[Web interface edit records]
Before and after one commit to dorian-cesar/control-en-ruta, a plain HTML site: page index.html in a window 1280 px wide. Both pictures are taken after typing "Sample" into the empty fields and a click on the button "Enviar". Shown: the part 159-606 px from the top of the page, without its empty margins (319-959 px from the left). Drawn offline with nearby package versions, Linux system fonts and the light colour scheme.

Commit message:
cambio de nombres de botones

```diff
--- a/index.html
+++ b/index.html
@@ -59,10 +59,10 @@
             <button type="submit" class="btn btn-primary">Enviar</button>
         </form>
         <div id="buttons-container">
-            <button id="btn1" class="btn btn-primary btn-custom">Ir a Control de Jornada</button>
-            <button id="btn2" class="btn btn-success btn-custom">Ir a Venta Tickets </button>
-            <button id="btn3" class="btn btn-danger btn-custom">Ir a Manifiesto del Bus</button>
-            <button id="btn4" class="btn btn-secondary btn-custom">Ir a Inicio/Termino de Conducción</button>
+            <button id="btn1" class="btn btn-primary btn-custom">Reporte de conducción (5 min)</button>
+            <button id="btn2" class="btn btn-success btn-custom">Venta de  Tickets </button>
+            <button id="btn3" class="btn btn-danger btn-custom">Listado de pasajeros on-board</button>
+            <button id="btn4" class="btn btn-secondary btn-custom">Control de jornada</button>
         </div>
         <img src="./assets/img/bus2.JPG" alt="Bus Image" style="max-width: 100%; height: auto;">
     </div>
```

◆ ACTIVITY ◆
Among the lines of the records above, count those holding the string "danger", and report only the number.

◆ WRITTEN SOLUTION ◆
2